> ASSIGNED TASK
Word for word, please restate each record and pass over the pictures.

(Image comparison data)
=== Begin Enclosure ===

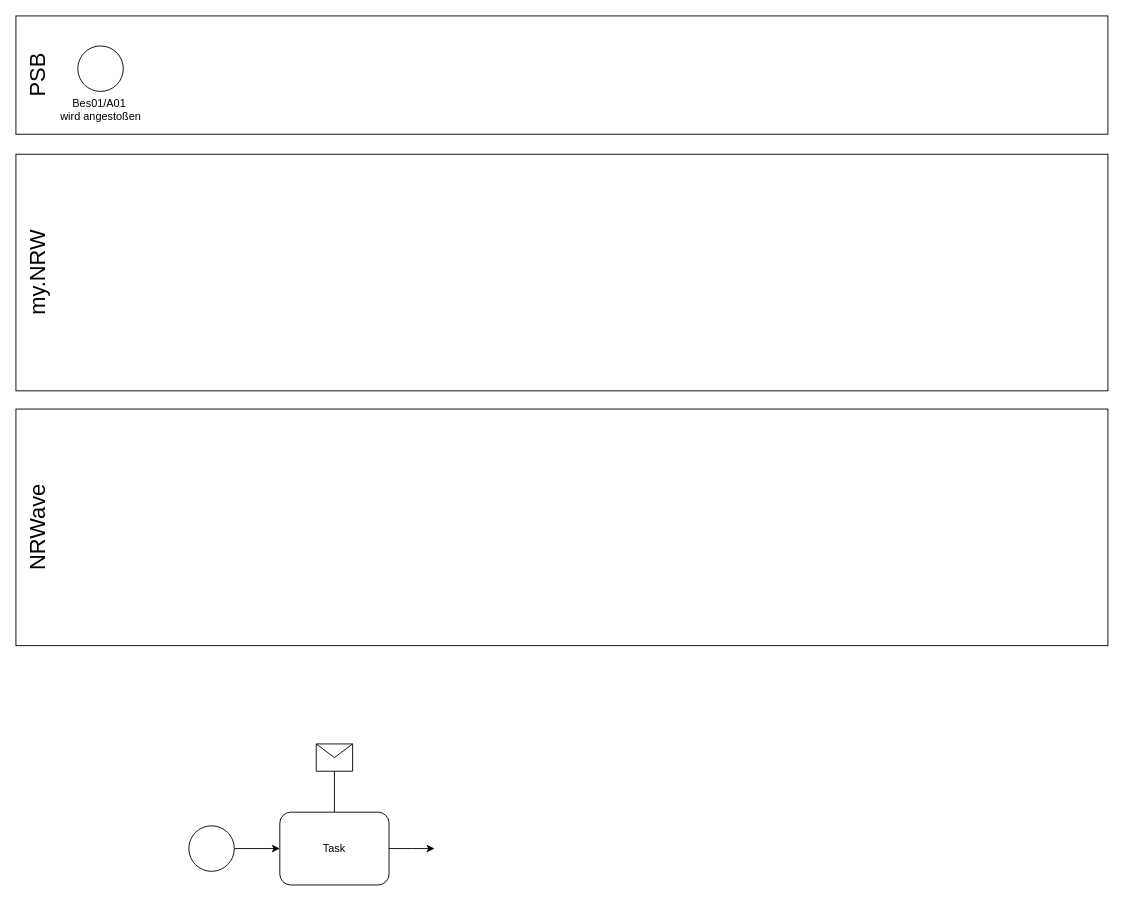
The draw.io diagram Unbenanntes Diagramm.drawio in Fa8io/Sequenzdiagramm, before the edit. Source tidied: cells renumbered, new cells numbered last; positions are measured from the earlier drawing's top-left corner, leaving out a move shared by most shapes. Both pictures are drawn from the tidied source at 91%, with x=0, y=0 at pixel (-39, 15).
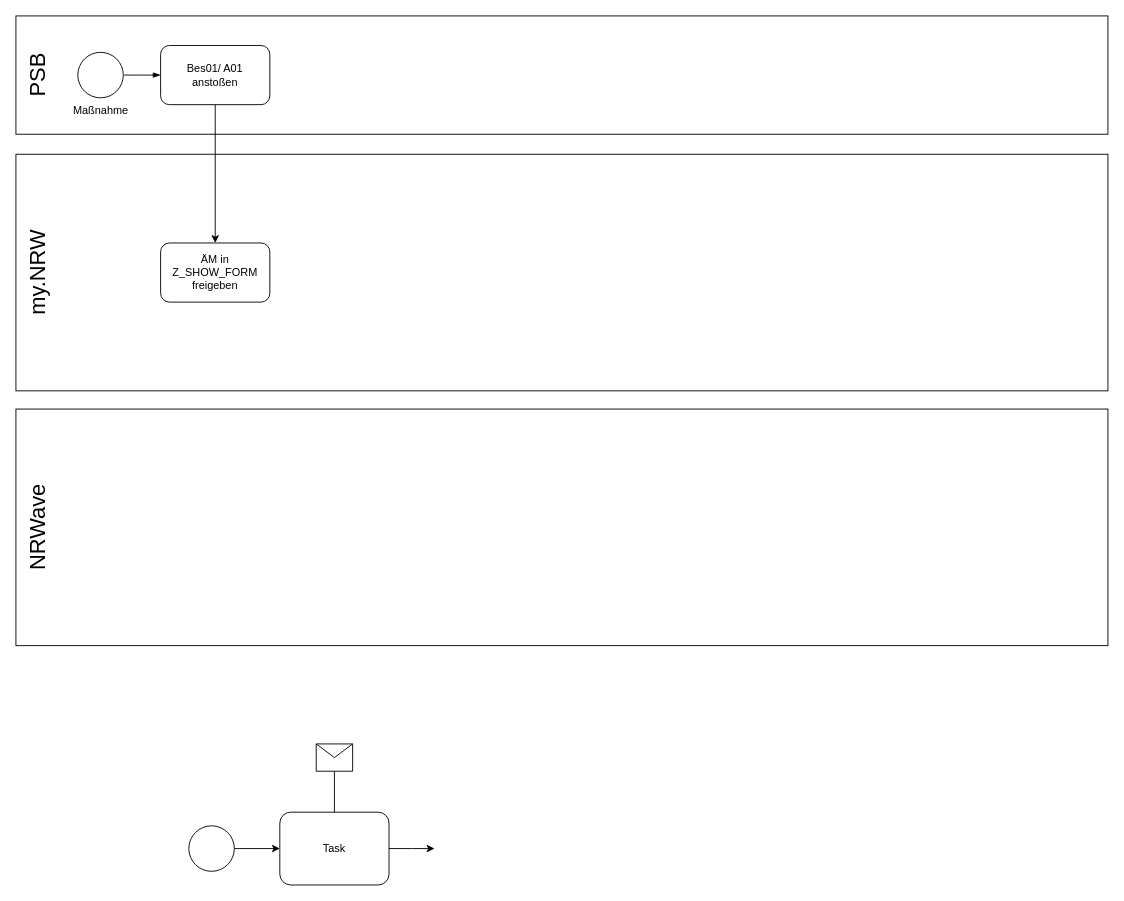
The same page after the edit.

Diff of the diagram source:
```diff
@@
-    <mxCell id="14" value="Bes01/A01&amp;nbsp;&lt;div&gt;wird angestoßen&lt;/div&gt;" style="shape=mxgraph.bpmn.shape;html=1;verticalLabelPosition=bottom;labelBackgroundColor=#ffffff;verticalAlign=top;perimeter=ellipsePerimeter;outline=standard;symbol=general;" parent="1" vertex="1">
-      <mxGeometry x="128" y="33" width="50" height="50" as="geometry" />
+    <mxCell id="14" value="Maßnahme" style="shape=mxgraph.bpmn.shape;html=1;verticalLabelPosition=bottom;labelBackgroundColor=#ffffff;verticalAlign=top;perimeter=ellipsePerimeter;outline=standard;symbol=general;" parent="1" vertex="1">
+      <mxGeometry x="128" y="40" width="50" height="50" as="geometry" />
     </mxCell>
+    <mxCell id="15" style="edgeStyle=orthogonalEdgeStyle;rounded=0;jettySize=auto;html=1;" parent="1" edge="1" source="16" target="18">
+      <mxGeometry relative="1" as="geometry" />
+    </mxCell>
+    <mxCell id="16" value="Bes01/ A01&lt;div&gt;anstoßen&lt;/div&gt;" style="shape=ext;rounded=1;html=1;whiteSpace=wrap;" parent="1" vertex="1">
+      <mxGeometry x="219" y="32.5" width="120" height="65" as="geometry" />
+    </mxCell>
+    <mxCell id="17" style="edgeStyle=elbowEdgeStyle;fontSize=12;html=1;endArrow=blockThin;endFill=1;rounded=0;" parent="1" edge="1">
+      <mxGeometry relative="1" as="geometry">
+        <mxPoint x="179" y="65" as="sourcePoint" />
+        <mxPoint x="219" y="65" as="targetPoint" />
+      </mxGeometry>
+    </mxCell>
+    <mxCell id="18" value="ÄM in Z_SHOW_FORM freigeben" style="shape=ext;rounded=1;html=1;whiteSpace=wrap;" parent="1" vertex="1">
+      <mxGeometry x="219" y="249.5" width="120" height="65" as="geometry" />
+    </mxCell>
```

=== End Enclosure ===

> ANSWER SECTION
The draw.io diagram Unbenanntes Diagramm.drawio in Fa8io/Sequenzdiagramm, before the edit. Source tidied: cells renumbered, new cells numbered last; positions are measured from the earlier drawing's top-left corner, leaving out a move shared by most shapes. Both pictures are drawn from the tidied source at 91%, with x=0, y=0 at pixel (-39, 15).
The same page after the edit.

Diff of the diagram source:
```diff
@@
-    <mxCell id="14" value="Bes01/A01&amp;nbsp;&lt;div&gt;wird angestoßen&lt;/div&gt;" style="shape=mxgraph.bpmn.shape;html=1;verticalLabelPosition=bottom;labelBackgroundColor=#ffffff;verticalAlign=top;perimeter=ellipsePerimeter;outline=standard;symbol=general;" parent="1" vertex="1">
-      <mxGeometry x="128" y="33" width="50" height="50" as="geometry" />
+    <mxCell id="14" value="Maßnahme" style="shape=mxgraph.bpmn.shape;html=1;verticalLabelPosition=bottom;labelBackgroundColor=#ffffff;verticalAlign=top;perimeter=ellipsePerimeter;outline=standard;symbol=general;" parent="1" vertex="1">
+      <mxGeometry x="128" y="40" width="50" height="50" as="geometry" />
     </mxCell>
+    <mxCell id="15" style="edgeStyle=orthogonalEdgeStyle;rounded=0;jettySize=auto;html=1;" parent="1" edge="1" source="16" target="18">
+      <mxGeometry relative="1" as="geometry" />
+    </mxCell>
+    <mxCell id="16" value="Bes01/ A01&lt;div&gt;anstoßen&lt;/div&gt;" style="shape=ext;rounded=1;html=1;whiteSpace=wrap;" parent="1" vertex="1">
+      <mxGeometry x="219" y="32.5" width="120" height="65" as="geometry" />
+    </mxCell>
+    <mxCell id="17" style="edgeStyle=elbowEdgeStyle;fontSize=12;html=1;endArrow=blockThin;endFill=1;rounded=0;" parent="1" edge="1">
+      <mxGeometry relative="1" as="geometry">
+        <mxPoint x="179" y="65" as="sourcePoint" />
+        <mxPoint x="219" y="65" as="targetPoint" />
+      </mxGeometry>
+    </mxCell>
+    <mxCell id="18" value="ÄM in Z_SHOW_FORM freigeben" style="shape=ext;rounded=1;html=1;whiteSpace=wrap;" parent="1" vertex="1">
+      <mxGeometry x="219" y="249.5" width="120" height="65" as="geometry" />
+    </mxCell>
```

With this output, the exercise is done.